Why There Are Skeptics
Not long ago, an ancient burial cave was excavated in Jerusalem. One casket had a name carved on it: “Joseph, son of Caiaphas.”
The high priest in Jesus’ day was named Joseph, often called Caiaphas. Were these the remains of the man who handed Jesus over to the Romans?
After spending two years evaluating tomb inscriptions and other evidence, archaeologists concluded that they are exactly that—which means that once again archaeology has confounded the skeptics.
You see, most skeptical theories of Scripture were devised before archaeology had even become a science. People became skeptics not because of any facts but because of their philosophy—the philosophy of evolution.
Yes, long before Darwin developed evolution as a biological theory, it was already a philosophy. It began nearly 200 years ago with the philosopher Hegel, who argued that reality is a vast process of change.
Hegel taught that everything moves in stages from simple to complex, including societies and ideas. No idea is true in an absolute or timeless sense: What is regarded as true in one stage, Hegel said, will give way to a “higher” truth at the next stage.
Hegel’s evolutionary philosophy had devastating effects. In theology it led to what we call “higher criticism.” If ideas evolve, theologians decided, then religious ideas must evolve as well: They must begin with crude, simple notions about God and move gradually to more sublime notions.

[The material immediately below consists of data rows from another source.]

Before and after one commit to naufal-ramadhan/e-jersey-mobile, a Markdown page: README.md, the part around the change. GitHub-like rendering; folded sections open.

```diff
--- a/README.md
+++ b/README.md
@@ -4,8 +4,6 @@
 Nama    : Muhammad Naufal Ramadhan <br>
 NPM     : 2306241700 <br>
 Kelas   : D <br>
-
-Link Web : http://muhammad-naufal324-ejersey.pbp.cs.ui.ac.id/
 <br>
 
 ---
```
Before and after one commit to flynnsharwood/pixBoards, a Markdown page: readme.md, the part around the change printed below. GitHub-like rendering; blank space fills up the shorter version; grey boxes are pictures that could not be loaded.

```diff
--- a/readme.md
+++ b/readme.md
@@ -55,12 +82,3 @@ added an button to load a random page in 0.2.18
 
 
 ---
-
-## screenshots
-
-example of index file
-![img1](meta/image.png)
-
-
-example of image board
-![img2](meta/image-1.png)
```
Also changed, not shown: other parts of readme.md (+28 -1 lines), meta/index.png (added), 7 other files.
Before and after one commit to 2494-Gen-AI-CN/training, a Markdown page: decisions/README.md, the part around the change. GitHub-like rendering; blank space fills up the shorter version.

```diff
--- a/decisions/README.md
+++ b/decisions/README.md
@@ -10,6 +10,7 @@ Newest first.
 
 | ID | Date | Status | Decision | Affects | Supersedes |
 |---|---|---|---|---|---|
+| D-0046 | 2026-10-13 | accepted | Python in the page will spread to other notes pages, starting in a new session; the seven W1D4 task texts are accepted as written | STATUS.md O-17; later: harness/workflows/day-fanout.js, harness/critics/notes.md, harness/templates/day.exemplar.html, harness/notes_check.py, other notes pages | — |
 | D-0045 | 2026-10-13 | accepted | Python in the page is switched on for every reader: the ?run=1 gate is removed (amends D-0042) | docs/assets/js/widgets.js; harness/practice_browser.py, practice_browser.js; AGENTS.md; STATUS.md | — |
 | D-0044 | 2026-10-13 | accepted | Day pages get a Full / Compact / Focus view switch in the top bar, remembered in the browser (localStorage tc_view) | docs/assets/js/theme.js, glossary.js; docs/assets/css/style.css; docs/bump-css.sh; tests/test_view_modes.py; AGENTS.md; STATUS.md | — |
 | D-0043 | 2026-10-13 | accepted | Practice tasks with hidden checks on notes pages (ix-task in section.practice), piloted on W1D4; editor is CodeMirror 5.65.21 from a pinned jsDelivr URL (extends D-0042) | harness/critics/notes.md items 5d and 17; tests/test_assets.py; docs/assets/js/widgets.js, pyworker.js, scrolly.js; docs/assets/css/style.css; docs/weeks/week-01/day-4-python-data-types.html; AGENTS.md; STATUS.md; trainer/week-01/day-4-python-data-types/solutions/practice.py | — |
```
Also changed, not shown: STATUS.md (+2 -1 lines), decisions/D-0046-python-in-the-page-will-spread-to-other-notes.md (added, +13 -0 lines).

The trouble is, the Bible doesn’t show any such progression. It doesn’t begin with “primitive” ideas, like animism and polytheism, and then progress to more “advanced” ideas, like monotheism. Instead, it reflects a high ethical monotheism—teaching one true God—right from the opening words of Genesis 1.
But that didn’t stop the modernist theologians. We’ll just figure out the “correct” evolutionary sequence, they said, and rearrange the Bible to make it fit.
Thus evolution gave birth to the cut-and-paste method of biblical interpretation. Passages that theologians regarded as crude and anthropomorphic, they dated earlier, while passages they regarded as more refined they dated later—no matter where those passages actually appear in the biblical text.
Indeed, the very fact that the Bible doesn’t fit the evolutionary sequence, critics said, proves that it is unreliable and full of errors.
Here is the root of biblical skepticism. It didn’t stem from any difficulty in fitting the Bible to the historical facts of archaeology—because archaeology hadn’t even been developed yet. No, it was purely an armchair effort to force Christianity into an evolutionary philosophy.
So when you hear the word evolution, don’t just think of Darwin and missing links. The most destructive part of evolution has been its philosophy—one that insists on forcing everything, even religion, into a preconceived evolutionary sequence.
This is something we need to explain to our friends who want to combine evolution with Christianity. Help them to realize that evolution isn’t just about science. It’s about an entire philosophy of life that is hostile to our Christian faith.
What’s more, as archaeologists make new discoveries, it’s a philosophy that is increasingly discredited.